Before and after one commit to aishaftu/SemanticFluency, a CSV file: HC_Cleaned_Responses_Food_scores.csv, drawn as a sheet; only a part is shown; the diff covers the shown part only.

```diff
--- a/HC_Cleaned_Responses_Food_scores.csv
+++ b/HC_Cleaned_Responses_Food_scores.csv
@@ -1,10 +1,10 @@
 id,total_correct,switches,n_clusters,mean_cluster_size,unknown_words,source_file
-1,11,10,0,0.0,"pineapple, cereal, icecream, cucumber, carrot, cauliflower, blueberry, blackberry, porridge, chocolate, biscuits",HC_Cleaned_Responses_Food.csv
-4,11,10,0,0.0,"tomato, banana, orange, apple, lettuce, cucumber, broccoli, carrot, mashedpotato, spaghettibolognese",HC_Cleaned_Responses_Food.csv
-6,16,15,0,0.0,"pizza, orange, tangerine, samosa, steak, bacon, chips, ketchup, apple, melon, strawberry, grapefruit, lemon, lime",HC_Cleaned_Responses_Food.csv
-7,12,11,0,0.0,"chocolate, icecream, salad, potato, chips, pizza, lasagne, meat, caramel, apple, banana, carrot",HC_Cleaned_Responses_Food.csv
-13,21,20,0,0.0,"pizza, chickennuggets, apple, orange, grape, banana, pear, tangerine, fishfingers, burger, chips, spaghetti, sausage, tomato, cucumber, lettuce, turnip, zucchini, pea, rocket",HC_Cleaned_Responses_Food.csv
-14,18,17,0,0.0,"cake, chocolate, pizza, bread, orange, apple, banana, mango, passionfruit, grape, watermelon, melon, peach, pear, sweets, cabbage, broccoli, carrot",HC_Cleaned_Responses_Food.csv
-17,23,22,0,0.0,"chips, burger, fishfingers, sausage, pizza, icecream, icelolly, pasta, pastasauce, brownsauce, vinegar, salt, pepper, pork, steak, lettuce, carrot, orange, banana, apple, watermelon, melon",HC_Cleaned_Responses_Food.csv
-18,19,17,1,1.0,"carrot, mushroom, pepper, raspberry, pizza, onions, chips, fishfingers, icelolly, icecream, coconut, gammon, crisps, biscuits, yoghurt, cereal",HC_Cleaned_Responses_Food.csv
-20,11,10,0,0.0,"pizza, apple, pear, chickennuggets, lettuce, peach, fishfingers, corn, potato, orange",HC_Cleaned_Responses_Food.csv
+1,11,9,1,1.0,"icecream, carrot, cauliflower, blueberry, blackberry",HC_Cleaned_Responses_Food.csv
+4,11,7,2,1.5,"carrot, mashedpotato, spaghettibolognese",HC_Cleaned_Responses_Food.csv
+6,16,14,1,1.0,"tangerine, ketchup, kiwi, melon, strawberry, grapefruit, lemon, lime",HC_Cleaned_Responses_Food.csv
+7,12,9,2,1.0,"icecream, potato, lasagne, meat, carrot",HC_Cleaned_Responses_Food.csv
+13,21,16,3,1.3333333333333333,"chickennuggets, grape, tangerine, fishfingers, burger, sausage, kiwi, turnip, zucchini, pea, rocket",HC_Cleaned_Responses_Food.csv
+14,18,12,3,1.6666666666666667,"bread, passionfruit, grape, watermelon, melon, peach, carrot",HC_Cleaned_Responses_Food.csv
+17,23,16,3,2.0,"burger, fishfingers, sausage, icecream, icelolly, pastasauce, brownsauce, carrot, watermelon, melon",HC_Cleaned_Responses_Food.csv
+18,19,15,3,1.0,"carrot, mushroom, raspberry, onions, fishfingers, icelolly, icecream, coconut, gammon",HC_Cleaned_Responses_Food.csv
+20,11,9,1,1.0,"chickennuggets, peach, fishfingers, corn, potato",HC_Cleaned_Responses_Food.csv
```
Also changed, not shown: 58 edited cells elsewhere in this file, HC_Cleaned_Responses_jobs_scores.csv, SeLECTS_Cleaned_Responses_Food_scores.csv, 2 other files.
=======
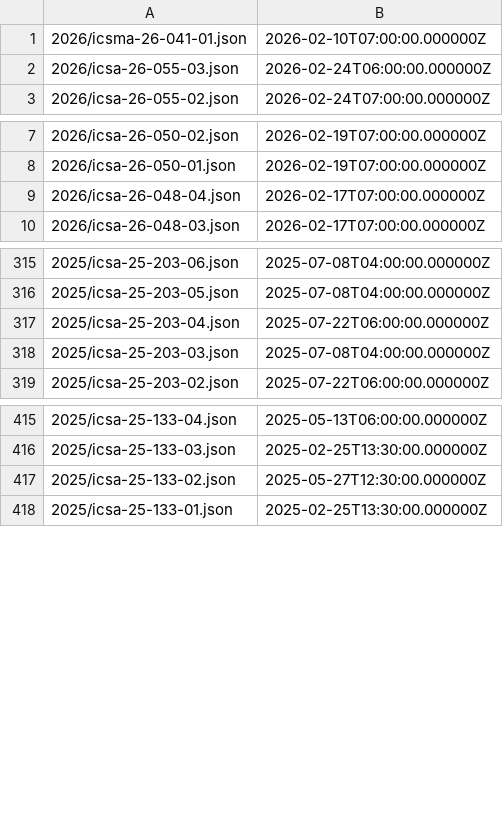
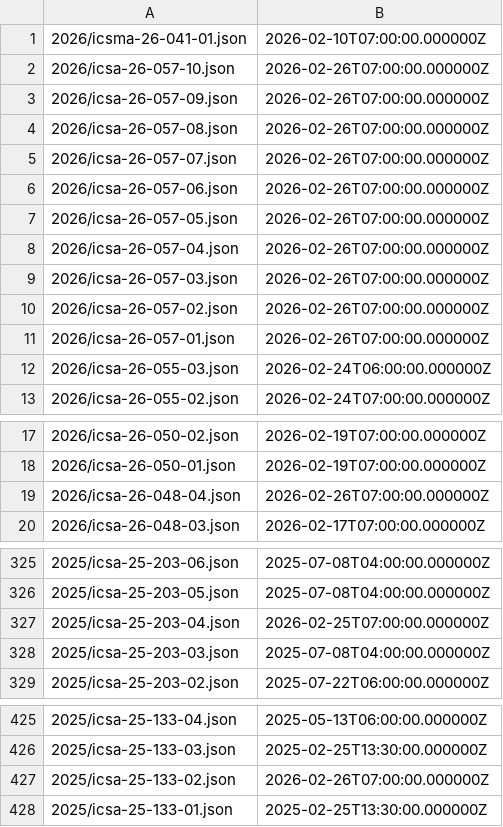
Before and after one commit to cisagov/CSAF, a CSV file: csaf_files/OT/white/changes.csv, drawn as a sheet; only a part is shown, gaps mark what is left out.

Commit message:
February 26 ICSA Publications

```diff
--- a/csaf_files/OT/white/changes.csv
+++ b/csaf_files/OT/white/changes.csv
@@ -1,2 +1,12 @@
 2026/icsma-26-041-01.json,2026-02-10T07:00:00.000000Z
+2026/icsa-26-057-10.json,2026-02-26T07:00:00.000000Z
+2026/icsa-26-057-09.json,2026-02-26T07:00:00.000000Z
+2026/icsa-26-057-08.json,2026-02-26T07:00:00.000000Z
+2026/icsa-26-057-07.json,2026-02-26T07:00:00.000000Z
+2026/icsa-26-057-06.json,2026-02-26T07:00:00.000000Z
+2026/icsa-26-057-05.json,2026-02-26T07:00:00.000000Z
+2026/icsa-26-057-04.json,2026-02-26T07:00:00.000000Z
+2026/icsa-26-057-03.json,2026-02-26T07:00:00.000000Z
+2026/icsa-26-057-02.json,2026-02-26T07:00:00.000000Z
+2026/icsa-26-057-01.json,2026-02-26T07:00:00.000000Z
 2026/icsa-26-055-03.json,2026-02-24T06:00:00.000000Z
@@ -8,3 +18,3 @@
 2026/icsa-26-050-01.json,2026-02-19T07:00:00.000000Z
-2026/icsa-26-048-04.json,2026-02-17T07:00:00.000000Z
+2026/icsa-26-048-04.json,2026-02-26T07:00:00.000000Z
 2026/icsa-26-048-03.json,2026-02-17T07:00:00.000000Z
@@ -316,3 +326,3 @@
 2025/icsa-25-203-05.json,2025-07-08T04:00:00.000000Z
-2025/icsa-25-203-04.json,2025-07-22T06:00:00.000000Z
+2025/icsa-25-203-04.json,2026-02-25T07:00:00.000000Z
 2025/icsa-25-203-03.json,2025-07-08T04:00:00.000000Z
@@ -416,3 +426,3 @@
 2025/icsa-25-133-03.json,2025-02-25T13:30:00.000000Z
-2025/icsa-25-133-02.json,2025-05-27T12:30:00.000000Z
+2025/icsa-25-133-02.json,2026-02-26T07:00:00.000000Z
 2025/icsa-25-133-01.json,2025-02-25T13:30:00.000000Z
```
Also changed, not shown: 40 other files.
=======
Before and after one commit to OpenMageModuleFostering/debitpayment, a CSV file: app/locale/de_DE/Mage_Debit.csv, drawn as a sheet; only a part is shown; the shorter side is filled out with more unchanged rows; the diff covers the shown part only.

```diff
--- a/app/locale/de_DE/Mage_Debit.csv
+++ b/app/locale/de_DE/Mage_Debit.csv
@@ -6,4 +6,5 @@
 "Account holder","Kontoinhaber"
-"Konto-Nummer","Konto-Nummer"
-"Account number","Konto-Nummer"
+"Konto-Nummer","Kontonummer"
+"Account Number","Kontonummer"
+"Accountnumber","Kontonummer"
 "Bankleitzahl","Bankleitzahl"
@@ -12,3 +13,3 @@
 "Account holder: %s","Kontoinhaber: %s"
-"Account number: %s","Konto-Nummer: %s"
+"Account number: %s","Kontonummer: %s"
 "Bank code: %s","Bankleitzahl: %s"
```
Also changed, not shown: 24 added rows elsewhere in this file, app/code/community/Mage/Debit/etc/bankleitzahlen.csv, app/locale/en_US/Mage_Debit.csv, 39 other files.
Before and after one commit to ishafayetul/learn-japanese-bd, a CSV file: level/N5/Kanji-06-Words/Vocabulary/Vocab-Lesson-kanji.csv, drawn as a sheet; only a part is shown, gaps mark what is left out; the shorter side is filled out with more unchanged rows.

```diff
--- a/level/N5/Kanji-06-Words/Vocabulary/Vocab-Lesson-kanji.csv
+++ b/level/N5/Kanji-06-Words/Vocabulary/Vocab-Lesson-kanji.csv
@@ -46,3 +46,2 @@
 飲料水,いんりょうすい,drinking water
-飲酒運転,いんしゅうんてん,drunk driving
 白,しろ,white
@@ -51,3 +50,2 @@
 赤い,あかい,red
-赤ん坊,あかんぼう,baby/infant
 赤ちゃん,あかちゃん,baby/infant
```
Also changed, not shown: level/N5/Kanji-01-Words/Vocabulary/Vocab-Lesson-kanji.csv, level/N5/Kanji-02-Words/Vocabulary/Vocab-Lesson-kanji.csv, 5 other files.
=======
__Your task__. Find the lines in the records that contain the word "lime", then copy every one of them.

__Exercise response__.
-6,16,15,0,0.0,"pizza, orange, tangerine, samosa, steak, bacon, chips, ketchup, apple, melon, strawberry, grapefruit, lemon, lime",HC_Cleaned_Responses_Food.csv
+6,16,14,1,1.0,"tangerine, ketchup, kiwi, melon, strawberry, grapefruit, lemon, lime",HC_Cleaned_Responses_Food.csv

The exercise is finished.